_Exercise brief_. All records given below must be printed word for word.
★ ★ ★
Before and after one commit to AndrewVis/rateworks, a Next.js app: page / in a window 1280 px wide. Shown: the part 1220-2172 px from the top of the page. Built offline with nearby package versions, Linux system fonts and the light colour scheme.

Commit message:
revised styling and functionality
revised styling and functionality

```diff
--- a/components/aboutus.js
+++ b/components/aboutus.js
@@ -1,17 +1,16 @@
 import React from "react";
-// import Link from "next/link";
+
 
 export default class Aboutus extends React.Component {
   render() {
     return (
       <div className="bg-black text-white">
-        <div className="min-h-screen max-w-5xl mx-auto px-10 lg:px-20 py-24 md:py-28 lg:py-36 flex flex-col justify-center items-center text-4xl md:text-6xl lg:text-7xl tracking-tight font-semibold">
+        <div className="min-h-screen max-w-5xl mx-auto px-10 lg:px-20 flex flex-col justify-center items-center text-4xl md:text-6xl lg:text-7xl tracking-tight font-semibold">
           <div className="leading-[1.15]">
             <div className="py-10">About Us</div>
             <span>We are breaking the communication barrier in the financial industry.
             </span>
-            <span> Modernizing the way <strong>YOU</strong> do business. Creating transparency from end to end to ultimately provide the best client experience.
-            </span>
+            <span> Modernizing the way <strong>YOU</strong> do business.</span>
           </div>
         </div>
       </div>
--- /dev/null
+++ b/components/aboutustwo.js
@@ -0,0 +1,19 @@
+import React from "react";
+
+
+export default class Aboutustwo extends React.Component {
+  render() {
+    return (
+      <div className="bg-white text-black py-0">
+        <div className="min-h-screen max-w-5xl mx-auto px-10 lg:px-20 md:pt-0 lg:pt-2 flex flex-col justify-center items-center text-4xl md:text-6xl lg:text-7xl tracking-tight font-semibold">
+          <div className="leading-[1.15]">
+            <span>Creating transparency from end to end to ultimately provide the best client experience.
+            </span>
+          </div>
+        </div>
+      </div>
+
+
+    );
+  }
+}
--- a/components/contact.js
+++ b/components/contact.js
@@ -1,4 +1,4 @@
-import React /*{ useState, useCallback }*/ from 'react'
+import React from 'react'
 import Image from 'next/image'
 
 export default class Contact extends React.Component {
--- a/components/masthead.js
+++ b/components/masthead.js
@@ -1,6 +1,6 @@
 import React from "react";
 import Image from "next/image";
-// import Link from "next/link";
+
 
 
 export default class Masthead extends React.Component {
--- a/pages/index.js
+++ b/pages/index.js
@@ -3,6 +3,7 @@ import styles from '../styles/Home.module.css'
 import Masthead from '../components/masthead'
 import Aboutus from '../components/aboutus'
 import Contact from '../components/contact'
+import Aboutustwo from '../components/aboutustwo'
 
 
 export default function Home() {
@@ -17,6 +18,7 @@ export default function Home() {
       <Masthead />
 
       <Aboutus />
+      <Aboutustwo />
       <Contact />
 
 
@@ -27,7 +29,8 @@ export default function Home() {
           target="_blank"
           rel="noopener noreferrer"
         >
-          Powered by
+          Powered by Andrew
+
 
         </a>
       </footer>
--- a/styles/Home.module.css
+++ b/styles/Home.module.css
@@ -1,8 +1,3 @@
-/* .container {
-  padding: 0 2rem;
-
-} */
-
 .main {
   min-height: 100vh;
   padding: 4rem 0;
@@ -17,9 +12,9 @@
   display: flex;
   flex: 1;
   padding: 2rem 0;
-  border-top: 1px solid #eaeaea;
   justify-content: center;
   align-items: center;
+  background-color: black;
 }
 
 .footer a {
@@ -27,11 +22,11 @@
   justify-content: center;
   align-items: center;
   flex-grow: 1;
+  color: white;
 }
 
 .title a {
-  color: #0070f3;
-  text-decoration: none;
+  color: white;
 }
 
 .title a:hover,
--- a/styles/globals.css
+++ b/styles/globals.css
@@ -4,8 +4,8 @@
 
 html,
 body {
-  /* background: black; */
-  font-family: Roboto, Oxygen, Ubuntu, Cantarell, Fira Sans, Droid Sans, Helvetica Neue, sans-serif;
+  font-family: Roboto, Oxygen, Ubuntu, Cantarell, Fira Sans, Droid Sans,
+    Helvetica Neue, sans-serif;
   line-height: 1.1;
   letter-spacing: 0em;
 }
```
★ ★ ★
_Exercise output_.
Before and after one commit to AndrewVis/rateworks, a Next.js app: page / in a window 1280 px wide. Shown: the part 1220-2172 px from the top of the page. Built offline with nearby package versions, Linux system fonts and the light colour scheme.

Commit message:
revised styling and functionality
revised styling and functionality

```diff
--- a/components/aboutus.js
+++ b/components/aboutus.js
@@ -1,17 +1,16 @@
 import React from "react";
-// import Link from "next/link";
+
 
 export default class Aboutus extends React.Component {
   render() {
     return (
       <div className="bg-black text-white">
-        <div className="min-h-screen max-w-5xl mx-auto px-10 lg:px-20 py-24 md:py-28 lg:py-36 flex flex-col justify-center items-center text-4xl md:text-6xl lg:text-7xl tracking-tight font-semibold">
+        <div className="min-h-screen max-w-5xl mx-auto px-10 lg:px-20 flex flex-col justify-center items-center text-4xl md:text-6xl lg:text-7xl tracking-tight font-semibold">
           <div className="leading-[1.15]">
             <div className="py-10">About Us</div>
             <span>We are breaking the communication barrier in the financial industry.
             </span>
-            <span> Modernizing the way <strong>YOU</strong> do business. Creating transparency from end to end to ultimately provide the best client experience.
-            </span>
+            <span> Modernizing the way <strong>YOU</strong> do business.</span>
           </div>
         </div>
       </div>
--- /dev/null
+++ b/components/aboutustwo.js
@@ -0,0 +1,19 @@
+import React from "react";
+
+
+export default class Aboutustwo extends React.Component {
+  render() {
+    return (
+      <div className="bg-white text-black py-0">
+        <div className="min-h-screen max-w-5xl mx-auto px-10 lg:px-20 md:pt-0 lg:pt-2 flex flex-col justify-center items-center text-4xl md:text-6xl lg:text-7xl tracking-tight font-semibold">
+          <div className="leading-[1.15]">
+            <span>Creating transparency from end to end to ultimately provide the best client experience.
+            </span>
+          </div>
+        </div>
+      </div>
+
+
+    );
+  }
+}
--- a/components/contact.js
+++ b/components/contact.js
@@ -1,4 +1,4 @@
-import React /*{ useState, useCallback }*/ from 'react'
+import React from 'react'
 import Image from 'next/image'
 
 export default class Contact extends React.Component {
--- a/components/masthead.js
+++ b/components/masthead.js
@@ -1,6 +1,6 @@
 import React from "react";
 import Image from "next/image";
-// import Link from "next/link";
+
 
 
 export default class Masthead extends React.Component {
--- a/pages/index.js
+++ b/pages/index.js
@@ -3,6 +3,7 @@ import styles from '../styles/Home.module.css'
 import Masthead from '../components/masthead'
 import Aboutus from '../components/aboutus'
 import Contact from '../components/contact'
+import Aboutustwo from '../components/aboutustwo'
 
 
 export default function Home() {
@@ -17,6 +18,7 @@ export default function Home() {
       <Masthead />
 
       <Aboutus />
+      <Aboutustwo />
       <Contact />
 
 
@@ -27,7 +29,8 @@ export default function Home() {
           target="_blank"
           rel="noopener noreferrer"
         >
-          Powered by
+          Powered by Andrew
+
 
         </a>
       </footer>
--- a/styles/Home.module.css
+++ b/styles/Home.module.css
@@ -1,8 +1,3 @@
-/* .container {
-  padding: 0 2rem;
-
-} */
-
 .main {
   min-height: 100vh;
   padding: 4rem 0;
@@ -17,9 +12,9 @@
   display: flex;
   flex: 1;
   padding: 2rem 0;
-  border-top: 1px solid #eaeaea;
   justify-content: center;
   align-items: center;
+  background-color: black;
 }
 
 .footer a {
@@ -27,11 +22,11 @@
   justify-content: center;
   align-items: center;
   flex-grow: 1;
+  color: white;
 }
 
 .title a {
-  color: #0070f3;
-  text-decoration: none;
+  color: white;
 }
 
 .title a:hover,
--- a/styles/globals.css
+++ b/styles/globals.css
@@ -4,8 +4,8 @@
 
 html,
 body {
-  /* background: black; */
-  font-family: Roboto, Oxygen, Ubuntu, Cantarell, Fira Sans, Droid Sans, Helvetica Neue, sans-serif;
+  font-family: Roboto, Oxygen, Ubuntu, Cantarell, Fira Sans, Droid Sans,
+    Helvetica Neue, sans-serif;
   line-height: 1.1;
   letter-spacing: 0em;
 }
```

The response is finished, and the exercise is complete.